### What is required
Print all entries precisely as they are written.
* * * *
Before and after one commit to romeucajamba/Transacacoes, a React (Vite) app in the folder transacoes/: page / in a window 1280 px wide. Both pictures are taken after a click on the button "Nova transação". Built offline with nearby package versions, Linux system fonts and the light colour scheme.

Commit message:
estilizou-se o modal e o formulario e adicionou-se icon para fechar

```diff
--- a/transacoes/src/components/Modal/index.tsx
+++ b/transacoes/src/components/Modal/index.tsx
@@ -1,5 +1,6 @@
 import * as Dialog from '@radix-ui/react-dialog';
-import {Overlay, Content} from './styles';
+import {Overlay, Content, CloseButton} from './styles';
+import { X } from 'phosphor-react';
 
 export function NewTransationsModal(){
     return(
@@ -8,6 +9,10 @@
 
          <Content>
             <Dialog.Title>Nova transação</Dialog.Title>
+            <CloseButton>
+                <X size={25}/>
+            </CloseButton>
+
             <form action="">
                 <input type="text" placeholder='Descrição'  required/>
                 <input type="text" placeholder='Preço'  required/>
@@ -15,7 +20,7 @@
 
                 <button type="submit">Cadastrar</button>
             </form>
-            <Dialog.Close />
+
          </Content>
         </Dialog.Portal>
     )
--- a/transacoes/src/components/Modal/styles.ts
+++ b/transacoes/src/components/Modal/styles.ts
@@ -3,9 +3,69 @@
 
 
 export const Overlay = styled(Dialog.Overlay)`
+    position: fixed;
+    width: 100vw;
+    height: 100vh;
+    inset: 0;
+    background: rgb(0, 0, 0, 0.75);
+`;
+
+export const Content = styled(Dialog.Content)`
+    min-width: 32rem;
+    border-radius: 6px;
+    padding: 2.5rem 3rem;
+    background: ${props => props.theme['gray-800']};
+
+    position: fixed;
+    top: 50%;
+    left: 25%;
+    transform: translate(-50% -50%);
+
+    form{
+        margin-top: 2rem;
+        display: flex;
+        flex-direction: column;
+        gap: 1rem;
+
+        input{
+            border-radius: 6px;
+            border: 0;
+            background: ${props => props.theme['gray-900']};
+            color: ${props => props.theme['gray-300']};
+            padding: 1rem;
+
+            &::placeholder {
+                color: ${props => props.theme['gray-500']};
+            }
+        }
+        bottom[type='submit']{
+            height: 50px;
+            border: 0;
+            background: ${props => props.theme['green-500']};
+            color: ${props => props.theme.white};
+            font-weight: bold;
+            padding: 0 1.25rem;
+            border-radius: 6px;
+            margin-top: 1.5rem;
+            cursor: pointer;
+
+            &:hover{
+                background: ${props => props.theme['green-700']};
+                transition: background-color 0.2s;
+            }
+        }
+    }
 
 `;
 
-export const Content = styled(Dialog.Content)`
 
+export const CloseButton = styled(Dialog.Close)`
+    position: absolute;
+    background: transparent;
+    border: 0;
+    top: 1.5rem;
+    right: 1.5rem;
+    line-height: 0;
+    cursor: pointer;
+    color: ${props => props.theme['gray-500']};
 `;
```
* * * *
### Written solution
Before and after one commit to romeucajamba/Transacacoes, a React (Vite) app in the folder transacoes/: page / in a window 1280 px wide. Both pictures are taken after a click on the button "Nova transação". Built offline with nearby package versions, Linux system fonts and the light colour scheme.

Commit message:
estilizou-se o modal e o formulario e adicionou-se icon para fechar

```diff
--- a/transacoes/src/components/Modal/index.tsx
+++ b/transacoes/src/components/Modal/index.tsx
@@ -1,5 +1,6 @@
 import * as Dialog from '@radix-ui/react-dialog';
-import {Overlay, Content} from './styles';
+import {Overlay, Content, CloseButton} from './styles';
+import { X } from 'phosphor-react';
 
 export function NewTransationsModal(){
     return(
@@ -8,6 +9,10 @@
 
          <Content>
             <Dialog.Title>Nova transação</Dialog.Title>
+            <CloseButton>
+                <X size={25}/>
+            </CloseButton>
+
             <form action="">
                 <input type="text" placeholder='Descrição'  required/>
                 <input type="text" placeholder='Preço'  required/>
@@ -15,7 +20,7 @@
 
                 <button type="submit">Cadastrar</button>
             </form>
-            <Dialog.Close />
+
          </Content>
         </Dialog.Portal>
     )
--- a/transacoes/src/components/Modal/styles.ts
+++ b/transacoes/src/components/Modal/styles.ts
@@ -3,9 +3,69 @@
 
 
 export const Overlay = styled(Dialog.Overlay)`
+    position: fixed;
+    width: 100vw;
+    height: 100vh;
+    inset: 0;
+    background: rgb(0, 0, 0, 0.75);
+`;
+
+export const Content = styled(Dialog.Content)`
+    min-width: 32rem;
+    border-radius: 6px;
+    padding: 2.5rem 3rem;
+    background: ${props => props.theme['gray-800']};
+
+    position: fixed;
+    top: 50%;
+    left: 25%;
+    transform: translate(-50% -50%);
+
+    form{
+        margin-top: 2rem;
+        display: flex;
+        flex-direction: column;
+        gap: 1rem;
+
+        input{
+            border-radius: 6px;
+            border: 0;
+            background: ${props => props.theme['gray-900']};
+            color: ${props => props.theme['gray-300']};
+            padding: 1rem;
+
+            &::placeholder {
+                color: ${props => props.theme['gray-500']};
+            }
+        }
+        bottom[type='submit']{
+            height: 50px;
+            border: 0;
+            background: ${props => props.theme['green-500']};
+            color: ${props => props.theme.white};
+            font-weight: bold;
+            padding: 0 1.25rem;
+            border-radius: 6px;
+            margin-top: 1.5rem;
+            cursor: pointer;
+
+            &:hover{
+                background: ${props => props.theme['green-700']};
+                transition: background-color 0.2s;
+            }
+        }
+    }
 
 `;
 
-export const Content = styled(Dialog.Content)`
 
+export const CloseButton = styled(Dialog.Close)`
+    position: absolute;
+    background: transparent;
+    border: 0;
+    top: 1.5rem;
+    right: 1.5rem;
+    line-height: 0;
+    cursor: pointer;
+    color: ${props => props.theme['gray-500']};
 `;
```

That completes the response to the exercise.